Defenders of Freedom

William Brooks military days bring music to veteran’s ears

Not many people who end up in the military are fortunate enough to serve their time doing what they enjoy.

William Brooks can count himself among those exceptions.

Serving in the Air Force from 1951 to 1955, Brooks played music.

“I was in the field band,” he said. “Not in the big Air Force Band.”

It didn’t matter.

Brooks played trombone while stationed in Sewart Air Force Base in Tennessee. His band experience afforded him the opportunity to meet celebrities and to play at military and gala events — all while serving his country.

Brooks enlisted in the Air Force in 1951 during the Korean War.

“I wanted to get in the Air Force Band,” he said.

The Jersey Shore native had played in his high school band, but he didn’t know after enlisting that he was a shoe-in for carrying a horn rather than a rifle in the military.

He spent his basic training at Sampson, N.Y.

What he recalled from those early days in the military was the cold.

“I was assigned to guard duty,” he said.

One night, while trying to keep warm and alert, he got word that six prisoners escaped from the stockade and just might be intent on stealing a boat.

He recalled with a laugh thinking that if they were crazy enough to steal one, they could just have it.

When his band director from high school wrote a letter to the base commander about Brooks’s musical abilities, he soon found himself on a new path.

He was sent for 12 weeks of band school and on to Sewart Air Force Base near Nashville and the 754th Air Force Band.

“I didn’t have an instrument at first,” he recalled. “During the day, we practiced.

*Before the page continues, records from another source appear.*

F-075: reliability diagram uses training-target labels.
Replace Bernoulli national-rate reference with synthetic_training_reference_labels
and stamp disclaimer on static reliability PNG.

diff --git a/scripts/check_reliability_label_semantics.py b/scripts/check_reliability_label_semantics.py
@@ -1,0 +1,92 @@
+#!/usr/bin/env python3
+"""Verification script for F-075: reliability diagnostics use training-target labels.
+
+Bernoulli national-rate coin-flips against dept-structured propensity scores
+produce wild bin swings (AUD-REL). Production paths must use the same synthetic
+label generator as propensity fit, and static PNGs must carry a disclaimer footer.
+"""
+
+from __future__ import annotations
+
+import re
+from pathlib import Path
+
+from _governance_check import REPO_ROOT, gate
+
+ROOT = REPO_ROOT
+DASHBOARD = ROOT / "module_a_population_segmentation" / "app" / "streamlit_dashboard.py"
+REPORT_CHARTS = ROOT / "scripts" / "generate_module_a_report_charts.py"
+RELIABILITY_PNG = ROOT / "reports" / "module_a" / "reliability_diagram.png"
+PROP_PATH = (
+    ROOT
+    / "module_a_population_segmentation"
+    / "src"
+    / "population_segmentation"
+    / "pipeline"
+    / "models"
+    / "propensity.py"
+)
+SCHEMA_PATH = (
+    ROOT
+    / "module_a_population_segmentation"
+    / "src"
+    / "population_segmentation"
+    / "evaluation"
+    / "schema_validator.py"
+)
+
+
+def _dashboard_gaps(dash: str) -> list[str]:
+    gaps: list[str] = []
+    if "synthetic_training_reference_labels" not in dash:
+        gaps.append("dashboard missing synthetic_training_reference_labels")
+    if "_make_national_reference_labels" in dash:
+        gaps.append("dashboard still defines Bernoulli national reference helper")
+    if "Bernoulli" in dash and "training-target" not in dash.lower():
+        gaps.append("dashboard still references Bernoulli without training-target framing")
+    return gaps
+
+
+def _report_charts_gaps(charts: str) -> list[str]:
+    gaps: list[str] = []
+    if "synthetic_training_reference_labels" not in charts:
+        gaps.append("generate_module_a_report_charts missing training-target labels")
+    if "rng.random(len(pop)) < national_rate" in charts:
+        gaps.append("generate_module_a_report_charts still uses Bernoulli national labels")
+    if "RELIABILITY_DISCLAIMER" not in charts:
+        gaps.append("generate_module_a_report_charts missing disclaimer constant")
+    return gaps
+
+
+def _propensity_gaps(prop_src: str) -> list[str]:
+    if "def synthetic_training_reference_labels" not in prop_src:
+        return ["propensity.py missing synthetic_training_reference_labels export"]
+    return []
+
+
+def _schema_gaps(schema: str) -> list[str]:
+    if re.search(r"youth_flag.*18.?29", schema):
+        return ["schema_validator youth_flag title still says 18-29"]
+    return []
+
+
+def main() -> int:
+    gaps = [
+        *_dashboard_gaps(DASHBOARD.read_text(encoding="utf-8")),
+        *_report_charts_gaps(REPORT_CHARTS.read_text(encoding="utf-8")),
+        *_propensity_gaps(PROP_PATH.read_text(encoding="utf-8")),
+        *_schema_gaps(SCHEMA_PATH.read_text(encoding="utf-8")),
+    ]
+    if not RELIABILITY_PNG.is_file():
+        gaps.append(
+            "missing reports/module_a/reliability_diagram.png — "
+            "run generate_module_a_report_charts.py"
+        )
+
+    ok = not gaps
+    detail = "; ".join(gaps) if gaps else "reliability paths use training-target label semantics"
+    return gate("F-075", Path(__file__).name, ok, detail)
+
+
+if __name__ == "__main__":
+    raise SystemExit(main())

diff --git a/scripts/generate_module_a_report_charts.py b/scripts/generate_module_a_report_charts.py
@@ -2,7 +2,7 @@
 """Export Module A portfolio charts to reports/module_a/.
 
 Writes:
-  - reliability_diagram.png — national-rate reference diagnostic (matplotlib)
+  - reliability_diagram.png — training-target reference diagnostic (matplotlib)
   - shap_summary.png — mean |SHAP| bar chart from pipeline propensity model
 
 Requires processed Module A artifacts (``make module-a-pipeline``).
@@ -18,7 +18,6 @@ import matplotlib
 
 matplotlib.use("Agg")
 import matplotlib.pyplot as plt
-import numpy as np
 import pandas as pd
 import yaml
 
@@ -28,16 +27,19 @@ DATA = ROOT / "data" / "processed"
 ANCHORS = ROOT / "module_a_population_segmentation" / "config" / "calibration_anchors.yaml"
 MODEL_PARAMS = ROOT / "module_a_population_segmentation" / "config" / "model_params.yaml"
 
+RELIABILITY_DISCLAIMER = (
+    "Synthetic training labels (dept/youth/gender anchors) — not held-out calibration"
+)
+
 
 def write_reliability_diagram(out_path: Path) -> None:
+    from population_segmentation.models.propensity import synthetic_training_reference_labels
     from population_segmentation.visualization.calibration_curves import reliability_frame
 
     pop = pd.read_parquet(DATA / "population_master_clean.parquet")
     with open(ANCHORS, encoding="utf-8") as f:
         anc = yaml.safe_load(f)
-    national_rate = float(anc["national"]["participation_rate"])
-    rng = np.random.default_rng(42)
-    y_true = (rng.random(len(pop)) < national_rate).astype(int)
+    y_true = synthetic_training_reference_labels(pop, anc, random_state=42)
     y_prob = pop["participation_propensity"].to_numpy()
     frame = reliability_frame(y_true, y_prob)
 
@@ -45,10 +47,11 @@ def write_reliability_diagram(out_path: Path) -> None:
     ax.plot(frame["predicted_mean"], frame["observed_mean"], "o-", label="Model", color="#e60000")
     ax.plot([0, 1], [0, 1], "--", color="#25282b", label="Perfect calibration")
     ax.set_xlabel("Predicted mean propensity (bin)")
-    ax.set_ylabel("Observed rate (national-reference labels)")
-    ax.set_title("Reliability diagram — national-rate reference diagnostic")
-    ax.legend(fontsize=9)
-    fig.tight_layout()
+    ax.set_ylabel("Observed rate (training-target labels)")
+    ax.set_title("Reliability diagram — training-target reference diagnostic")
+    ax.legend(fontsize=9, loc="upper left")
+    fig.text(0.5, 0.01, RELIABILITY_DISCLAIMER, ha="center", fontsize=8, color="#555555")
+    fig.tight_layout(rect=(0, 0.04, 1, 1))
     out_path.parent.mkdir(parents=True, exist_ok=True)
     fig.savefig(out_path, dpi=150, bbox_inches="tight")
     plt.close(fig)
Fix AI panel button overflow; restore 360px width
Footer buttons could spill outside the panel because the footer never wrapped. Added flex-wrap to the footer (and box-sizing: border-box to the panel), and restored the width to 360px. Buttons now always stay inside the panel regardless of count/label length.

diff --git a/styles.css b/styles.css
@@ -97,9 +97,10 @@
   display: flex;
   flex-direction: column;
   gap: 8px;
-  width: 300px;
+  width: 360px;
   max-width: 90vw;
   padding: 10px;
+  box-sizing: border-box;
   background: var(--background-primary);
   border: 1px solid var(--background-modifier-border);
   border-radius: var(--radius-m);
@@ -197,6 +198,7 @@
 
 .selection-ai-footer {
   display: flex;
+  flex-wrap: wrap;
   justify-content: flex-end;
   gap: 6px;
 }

Every Friday, we marched to the flag pole and played retreat.”

There were concerts every month and other events.

He recalled playing for the governor of Tennessee and meeting famous musicians.

“We were on standby all the time,” he said. “We never knew what big shots were coming in.”

Brooks recalled playing with the band on a local TV station once a month.

The band also made monthly trips to Knoxville for a review of the troops.

“We were on the go a lot,” he said.

It was an enjoyable time for the young airman from Lycoming County, even if it included less joyous gigs such as funerals.

For the most part, being in a band with plenty of talented musicians proved to be a lot of fun.

During his time stationed in Tennessee, he met his future wife.

“I actually met her through a church group,” Brooks said.

Mildred Williams hailed from Lawrenceburg, Tennessee, and the two celebrated 64 years of marriage before she passed away earlier this year.

The couple would raise three children.

When his enlistment neared its end, Brooks contemplated staying in the Air Force but decided to move back to Lycoming County with his family.

“My mother and father bought the White Horse Inn,” he recalled.

Brooks worked as a bartender there for a time before moving on to other work, including Piper Aircraft and Central Cable (later to become Alcan Cable), where he was employed for 28 years.

“I started out as a scrap metal loader,” he said.

He eventually ended up in the recycling department before retiring at age 60.

He’s lived in the same house in Old Lycoming Township for the past 45 years. From his porch, he can sometimes spot deer, turkeys and other wildlife wandering onto his property.

For a time, he played in the Repasz Band and other bands.

At 85, his memory remains sharp.

“I’m diabetic,” he said. “I take pills for that. I got artificial knees and an artificial hip.”

Looking back on his time in the military, he said: “I think that every young guy should go through the military. You learn respect. I was glad to serve my country.”

He said his best memory from his Air Force days was just meeting people and making friends.

“They are just like your family,” he said.